• YOUR OBJECTIVE:
Below are records; output all of them exactly.
------------------------------------
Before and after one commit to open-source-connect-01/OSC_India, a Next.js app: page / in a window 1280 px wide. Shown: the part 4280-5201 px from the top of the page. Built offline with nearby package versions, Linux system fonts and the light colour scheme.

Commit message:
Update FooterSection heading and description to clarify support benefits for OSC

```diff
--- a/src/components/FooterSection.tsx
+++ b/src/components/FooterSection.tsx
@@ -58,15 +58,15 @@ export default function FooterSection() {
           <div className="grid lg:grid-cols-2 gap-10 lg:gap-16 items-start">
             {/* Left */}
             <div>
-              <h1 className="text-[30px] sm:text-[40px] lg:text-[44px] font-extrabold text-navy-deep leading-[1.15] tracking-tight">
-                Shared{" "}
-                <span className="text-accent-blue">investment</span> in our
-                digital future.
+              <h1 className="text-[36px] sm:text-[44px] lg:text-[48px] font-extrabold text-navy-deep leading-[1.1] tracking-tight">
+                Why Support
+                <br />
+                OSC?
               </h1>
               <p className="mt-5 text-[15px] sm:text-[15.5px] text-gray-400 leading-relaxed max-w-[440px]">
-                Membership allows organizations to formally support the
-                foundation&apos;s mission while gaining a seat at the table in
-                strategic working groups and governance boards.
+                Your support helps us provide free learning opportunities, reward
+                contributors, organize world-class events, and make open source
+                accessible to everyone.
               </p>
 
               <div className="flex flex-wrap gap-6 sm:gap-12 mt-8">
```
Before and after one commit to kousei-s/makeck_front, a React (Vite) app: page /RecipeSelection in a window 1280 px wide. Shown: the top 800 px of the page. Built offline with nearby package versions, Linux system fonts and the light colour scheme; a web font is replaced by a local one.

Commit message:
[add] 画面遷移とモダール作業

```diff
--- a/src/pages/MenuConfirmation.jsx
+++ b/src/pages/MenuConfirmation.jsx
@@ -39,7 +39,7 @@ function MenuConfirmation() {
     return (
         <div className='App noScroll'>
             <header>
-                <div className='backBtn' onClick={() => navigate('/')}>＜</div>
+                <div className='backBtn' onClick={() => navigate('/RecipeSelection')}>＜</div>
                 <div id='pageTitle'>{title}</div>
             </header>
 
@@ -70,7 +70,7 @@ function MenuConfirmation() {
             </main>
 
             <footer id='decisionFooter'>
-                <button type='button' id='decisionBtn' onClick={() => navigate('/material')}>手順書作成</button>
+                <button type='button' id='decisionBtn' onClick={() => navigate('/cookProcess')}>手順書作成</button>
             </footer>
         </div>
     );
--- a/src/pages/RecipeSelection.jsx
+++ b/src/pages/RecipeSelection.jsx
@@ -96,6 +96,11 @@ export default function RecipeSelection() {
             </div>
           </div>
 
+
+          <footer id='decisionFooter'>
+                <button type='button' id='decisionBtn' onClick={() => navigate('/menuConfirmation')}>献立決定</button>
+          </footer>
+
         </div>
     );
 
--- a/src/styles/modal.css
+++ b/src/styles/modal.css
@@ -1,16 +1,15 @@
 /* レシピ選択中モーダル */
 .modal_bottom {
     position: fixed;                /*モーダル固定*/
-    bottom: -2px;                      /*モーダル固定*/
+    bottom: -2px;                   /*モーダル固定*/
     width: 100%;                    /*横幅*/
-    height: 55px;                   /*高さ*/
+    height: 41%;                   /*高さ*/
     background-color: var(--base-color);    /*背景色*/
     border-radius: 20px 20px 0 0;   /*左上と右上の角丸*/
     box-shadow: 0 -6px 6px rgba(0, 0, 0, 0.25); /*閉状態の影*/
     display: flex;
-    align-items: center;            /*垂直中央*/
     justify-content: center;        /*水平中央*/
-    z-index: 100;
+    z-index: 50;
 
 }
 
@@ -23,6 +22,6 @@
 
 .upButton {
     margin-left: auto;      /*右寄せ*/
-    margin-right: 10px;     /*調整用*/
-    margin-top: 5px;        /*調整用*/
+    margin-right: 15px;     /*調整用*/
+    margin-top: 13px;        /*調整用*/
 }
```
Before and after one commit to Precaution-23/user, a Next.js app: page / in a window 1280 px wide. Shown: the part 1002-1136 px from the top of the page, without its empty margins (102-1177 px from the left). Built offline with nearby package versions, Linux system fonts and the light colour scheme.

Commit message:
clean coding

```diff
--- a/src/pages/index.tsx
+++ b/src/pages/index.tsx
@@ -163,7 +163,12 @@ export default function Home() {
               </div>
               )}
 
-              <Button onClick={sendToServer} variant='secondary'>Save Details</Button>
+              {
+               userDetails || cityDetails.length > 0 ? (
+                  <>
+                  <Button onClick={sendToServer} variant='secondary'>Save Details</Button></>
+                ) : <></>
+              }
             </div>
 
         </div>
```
------------------------------------
• SOLUTION BELOW:
Before and after one commit to open-source-connect-01/OSC_India, a Next.js app: page / in a window 1280 px wide. Shown: the part 4280-5201 px from the top of the page. Built offline with nearby package versions, Linux system fonts and the light colour scheme.

Commit message:
Update FooterSection heading and description to clarify support benefits for OSC

```diff
--- a/src/components/FooterSection.tsx
+++ b/src/components/FooterSection.tsx
@@ -58,15 +58,15 @@ export default function FooterSection() {
           <div className="grid lg:grid-cols-2 gap-10 lg:gap-16 items-start">
             {/* Left */}
             <div>
-              <h1 className="text-[30px] sm:text-[40px] lg:text-[44px] font-extrabold text-navy-deep leading-[1.15] tracking-tight">
-                Shared{" "}
-                <span className="text-accent-blue">investment</span> in our
-                digital future.
+              <h1 className="text-[36px] sm:text-[44px] lg:text-[48px] font-extrabold text-navy-deep leading-[1.1] tracking-tight">
+                Why Support
+                <br />
+                OSC?
               </h1>
               <p className="mt-5 text-[15px] sm:text-[15.5px] text-gray-400 leading-relaxed max-w-[440px]">
-                Membership allows organizations to formally support the
-                foundation&apos;s mission while gaining a seat at the table in
-                strategic working groups and governance boards.
+                Your support helps us provide free learning opportunities, reward
+                contributors, organize world-class events, and make open source
+                accessible to everyone.
               </p>
 
               <div className="flex flex-wrap gap-6 sm:gap-12 mt-8">
```
Before and after one commit to kousei-s/makeck_front, a React (Vite) app: page /RecipeSelection in a window 1280 px wide. Shown: the top 800 px of the page. Built offline with nearby package versions, Linux system fonts and the light colour scheme; a web font is replaced by a local one.

Commit message:
[add] 画面遷移とモダール作業

```diff
--- a/src/pages/MenuConfirmation.jsx
+++ b/src/pages/MenuConfirmation.jsx
@@ -39,7 +39,7 @@ function MenuConfirmation() {
     return (
         <div className='App noScroll'>
             <header>
-                <div className='backBtn' onClick={() => navigate('/')}>＜</div>
+                <div className='backBtn' onClick={() => navigate('/RecipeSelection')}>＜</div>
                 <div id='pageTitle'>{title}</div>
             </header>
 
@@ -70,7 +70,7 @@ function MenuConfirmation() {
             </main>
 
             <footer id='decisionFooter'>
-                <button type='button' id='decisionBtn' onClick={() => navigate('/material')}>手順書作成</button>
+                <button type='button' id='decisionBtn' onClick={() => navigate('/cookProcess')}>手順書作成</button>
             </footer>
         </div>
     );
--- a/src/pages/RecipeSelection.jsx
+++ b/src/pages/RecipeSelection.jsx
@@ -96,6 +96,11 @@ export default function RecipeSelection() {
             </div>
           </div>
 
+
+          <footer id='decisionFooter'>
+                <button type='button' id='decisionBtn' onClick={() => navigate('/menuConfirmation')}>献立決定</button>
+          </footer>
+
         </div>
     );
 
--- a/src/styles/modal.css
+++ b/src/styles/modal.css
@@ -1,16 +1,15 @@
 /* レシピ選択中モーダル */
 .modal_bottom {
     position: fixed;                /*モーダル固定*/
-    bottom: -2px;                      /*モーダル固定*/
+    bottom: -2px;                   /*モーダル固定*/
     width: 100%;                    /*横幅*/
-    height: 55px;                   /*高さ*/
+    height: 41%;                   /*高さ*/
     background-color: var(--base-color);    /*背景色*/
     border-radius: 20px 20px 0 0;   /*左上と右上の角丸*/
     box-shadow: 0 -6px 6px rgba(0, 0, 0, 0.25); /*閉状態の影*/
     display: flex;
-    align-items: center;            /*垂直中央*/
     justify-content: center;        /*水平中央*/
-    z-index: 100;
+    z-index: 50;
 
 }
 
@@ -23,6 +22,6 @@
 
 .upButton {
     margin-left: auto;      /*右寄せ*/
-    margin-right: 10px;     /*調整用*/
-    margin-top: 5px;        /*調整用*/
+    margin-right: 15px;     /*調整用*/
+    margin-top: 13px;        /*調整用*/
 }
```
Before and after one commit to Precaution-23/user, a Next.js app: page / in a window 1280 px wide. Shown: the part 1002-1136 px from the top of the page, without its empty margins (102-1177 px from the left). Built offline with nearby package versions, Linux system fonts and the light colour scheme.

Commit message:
clean coding

```diff
--- a/src/pages/index.tsx
+++ b/src/pages/index.tsx
@@ -163,7 +163,12 @@ export default function Home() {
               </div>
               )}
 
-              <Button onClick={sendToServer} variant='secondary'>Save Details</Button>
+              {
+               userDetails || cityDetails.length > 0 ? (
+                  <>
+                  <Button onClick={sendToServer} variant='secondary'>Save Details</Button></>
+                ) : <></>
+              }
             </div>
 
         </div>
```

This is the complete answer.